  • sodium
  • The material was initially marketed with the brand name Buna S. Its name derives Bu for butadiene and Na for sodium (natrium in several languages including Latin, German, and Dutch), and S for styrene. (wikipedia.org)
  • mixture
  • When mixed with steam and briefly heated to very high temperatures (often over 900 °C), aliphatic hydrocarbons give up hydrogen to produce a complex mixture of unsaturated hydrocarbons, including butadiene. (wikipedia.org)
  • risks
  • Evaluation of the human carcinogenicity of 1,3-butadiene hinges on evidence regarding leukaemia risks from one large and well conducted study and two smaller studies. (inchem.org)
  • typically
  • Butadiene is typically isolated from the other four-carbon hydrocarbons produced in steam cracking by extractive distillation using a polar aprotic solvent such as acetonitrile, N-methylpyrrolidone, furfural, or dimethylformamide, from which it is then stripped by distillation. (wikipedia.org)
  • forecasts
  • The report provides the reader with detailed analysis and forecasts of the major economic and market trends affecting the Americas butadiene demand in the major countries of the region. (environmental-expert.com)
  • breaks down quickly
  • and butadiene breaks down quickly in sunlight and degrades in the air with a half-life of less than two hours. (americanchemistry.com)
  • Although butadiene breaks down quickly in the atmosphere, it is nevertheless found in ambient air in urban and suburban areas as a consequence of its constant emission from motor vehicles. (wikipedia.org)
  • workers

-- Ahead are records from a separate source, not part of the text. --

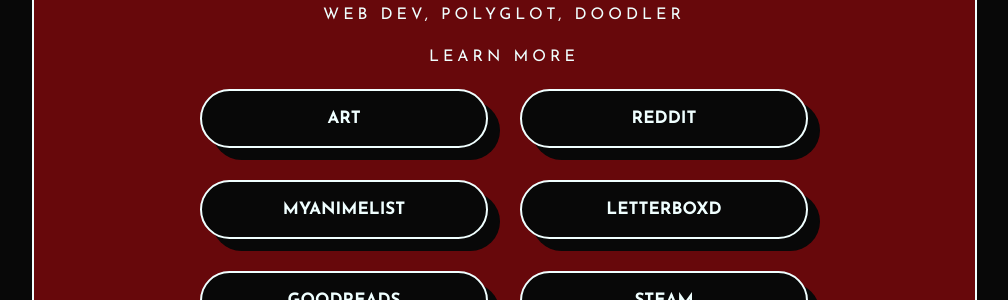
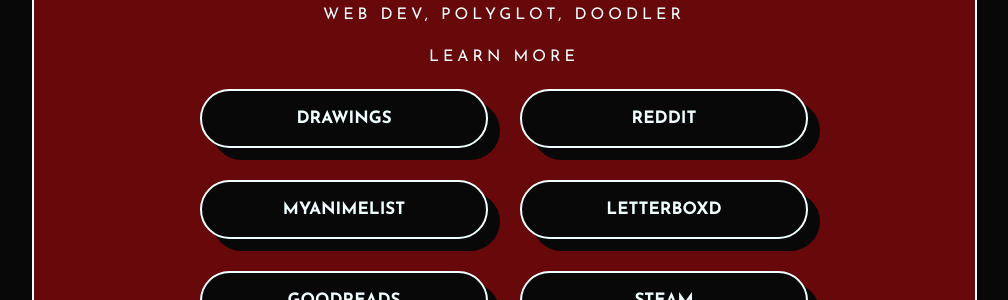
Before and after one commit to loboonline/loboonline.github.io, a Jekyll site: the page built from index.html, in a window 1280 px wide. Shown: the part 245-545 px from the top of the page, without its empty margins (136-1144 px from the left). Built offline with Jekyll 4.4.1, drawn with Linux system fonts in a browser that asks for light colours; nearby versions of some CDN libraries; some web fonts are replaced; library files that are not in the unit come from our copies; the list of posts is cut into pages by our own code.

Commit message:
Update links.html

```diff
--- a/_includes/links.html
+++ b/_includes/links.html
@@ -1,4 +1,4 @@
-<a href="/art" class="link" title="My Drawings. Updated slowly.">Art</a>
+<a href="/art" class="link" title="My Drawings. Updated slowly.">Drawings</a>
 <!--<a href="/pics" class="link">Pics</a>-->
 <a href="https://www.reddit.com/u/eli-lobo" class="link" target="_blank" title="I'm quite active.">Reddit</a>
 <!--<a href="https://www.furaffinity.net/user/elilobo" class="link" target="_blank" title="I barely use this site right now.">FurAffinity (NSFW)</a>-->
```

  • Adducts formed by reaction of 1,2-epoxy-3-butene and 3,4-epoxy-1,2-butanediol with haemoglobin and urinary mercapturic acids derived from 1,2-epoxy-3-butene have been detected in 1,3-butadiene-exposed workers. (inchem.org)